Nothing in the records should differ when they are repeated. Restate them word for word.

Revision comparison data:
■ ■ ■

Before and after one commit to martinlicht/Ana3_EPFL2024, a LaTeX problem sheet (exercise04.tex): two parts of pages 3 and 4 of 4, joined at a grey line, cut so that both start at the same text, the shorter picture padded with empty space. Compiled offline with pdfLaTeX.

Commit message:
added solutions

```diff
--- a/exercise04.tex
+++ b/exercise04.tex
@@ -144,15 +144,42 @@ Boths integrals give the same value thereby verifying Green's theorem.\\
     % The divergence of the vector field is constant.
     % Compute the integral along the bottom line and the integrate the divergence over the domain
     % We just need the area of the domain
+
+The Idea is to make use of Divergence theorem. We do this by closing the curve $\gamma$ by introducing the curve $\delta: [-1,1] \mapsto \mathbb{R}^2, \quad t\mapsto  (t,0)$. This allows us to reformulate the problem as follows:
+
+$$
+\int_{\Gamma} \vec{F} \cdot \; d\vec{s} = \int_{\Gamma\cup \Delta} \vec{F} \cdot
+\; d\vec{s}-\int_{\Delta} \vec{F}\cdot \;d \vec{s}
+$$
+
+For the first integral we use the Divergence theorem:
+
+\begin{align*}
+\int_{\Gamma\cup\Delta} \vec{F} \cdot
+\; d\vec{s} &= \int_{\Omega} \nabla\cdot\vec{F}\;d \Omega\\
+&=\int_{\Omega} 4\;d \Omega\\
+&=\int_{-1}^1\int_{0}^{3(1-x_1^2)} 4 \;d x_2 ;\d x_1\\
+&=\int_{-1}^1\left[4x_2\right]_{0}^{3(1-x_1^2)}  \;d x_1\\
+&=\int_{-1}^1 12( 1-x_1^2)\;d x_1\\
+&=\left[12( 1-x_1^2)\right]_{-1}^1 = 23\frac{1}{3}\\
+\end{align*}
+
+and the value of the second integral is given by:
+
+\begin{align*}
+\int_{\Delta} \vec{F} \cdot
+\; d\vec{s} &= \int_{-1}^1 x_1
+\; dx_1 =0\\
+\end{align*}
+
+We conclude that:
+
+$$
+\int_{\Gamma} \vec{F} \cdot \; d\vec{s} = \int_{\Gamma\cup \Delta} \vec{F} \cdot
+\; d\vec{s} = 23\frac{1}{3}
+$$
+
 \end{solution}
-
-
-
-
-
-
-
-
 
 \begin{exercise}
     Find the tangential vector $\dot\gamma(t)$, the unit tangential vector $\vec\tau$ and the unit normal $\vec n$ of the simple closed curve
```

■ ■ ■

Reply:
Before and after one commit to martinlicht/Ana3_EPFL2024, a LaTeX problem sheet (exercise04.tex): two parts of pages 3 and 4 of 4, joined at a grey line, cut so that both start at the same text, the shorter picture padded with empty space. Compiled offline with pdfLaTeX.

Commit message:
added solutions

```diff
--- a/exercise04.tex
+++ b/exercise04.tex
@@ -144,15 +144,42 @@ Boths integrals give the same value thereby verifying Green's theorem.\\
     % The divergence of the vector field is constant.
     % Compute the integral along the bottom line and the integrate the divergence over the domain
     % We just need the area of the domain
+
+The Idea is to make use of Divergence theorem. We do this by closing the curve $\gamma$ by introducing the curve $\delta: [-1,1] \mapsto \mathbb{R}^2, \quad t\mapsto  (t,0)$. This allows us to reformulate the problem as follows:
+
+$$
+\int_{\Gamma} \vec{F} \cdot \; d\vec{s} = \int_{\Gamma\cup \Delta} \vec{F} \cdot
+\; d\vec{s}-\int_{\Delta} \vec{F}\cdot \;d \vec{s}
+$$
+
+For the first integral we use the Divergence theorem:
+
+\begin{align*}
+\int_{\Gamma\cup\Delta} \vec{F} \cdot
+\; d\vec{s} &= \int_{\Omega} \nabla\cdot\vec{F}\;d \Omega\\
+&=\int_{\Omega} 4\;d \Omega\\
+&=\int_{-1}^1\int_{0}^{3(1-x_1^2)} 4 \;d x_2 ;\d x_1\\
+&=\int_{-1}^1\left[4x_2\right]_{0}^{3(1-x_1^2)}  \;d x_1\\
+&=\int_{-1}^1 12( 1-x_1^2)\;d x_1\\
+&=\left[12( 1-x_1^2)\right]_{-1}^1 = 23\frac{1}{3}\\
+\end{align*}
+
+and the value of the second integral is given by:
+
+\begin{align*}
+\int_{\Delta} \vec{F} \cdot
+\; d\vec{s} &= \int_{-1}^1 x_1
+\; dx_1 =0\\
+\end{align*}
+
+We conclude that:
+
+$$
+\int_{\Gamma} \vec{F} \cdot \; d\vec{s} = \int_{\Gamma\cup \Delta} \vec{F} \cdot
+\; d\vec{s} = 23\frac{1}{3}
+$$
+
 \end{solution}
-
-
-
-
-
-
-
-
 
 \begin{exercise}
     Find the tangential vector $\dot\gamma(t)$, the unit tangential vector $\vec\tau$ and the unit normal $\vec n$ of the simple closed curve
```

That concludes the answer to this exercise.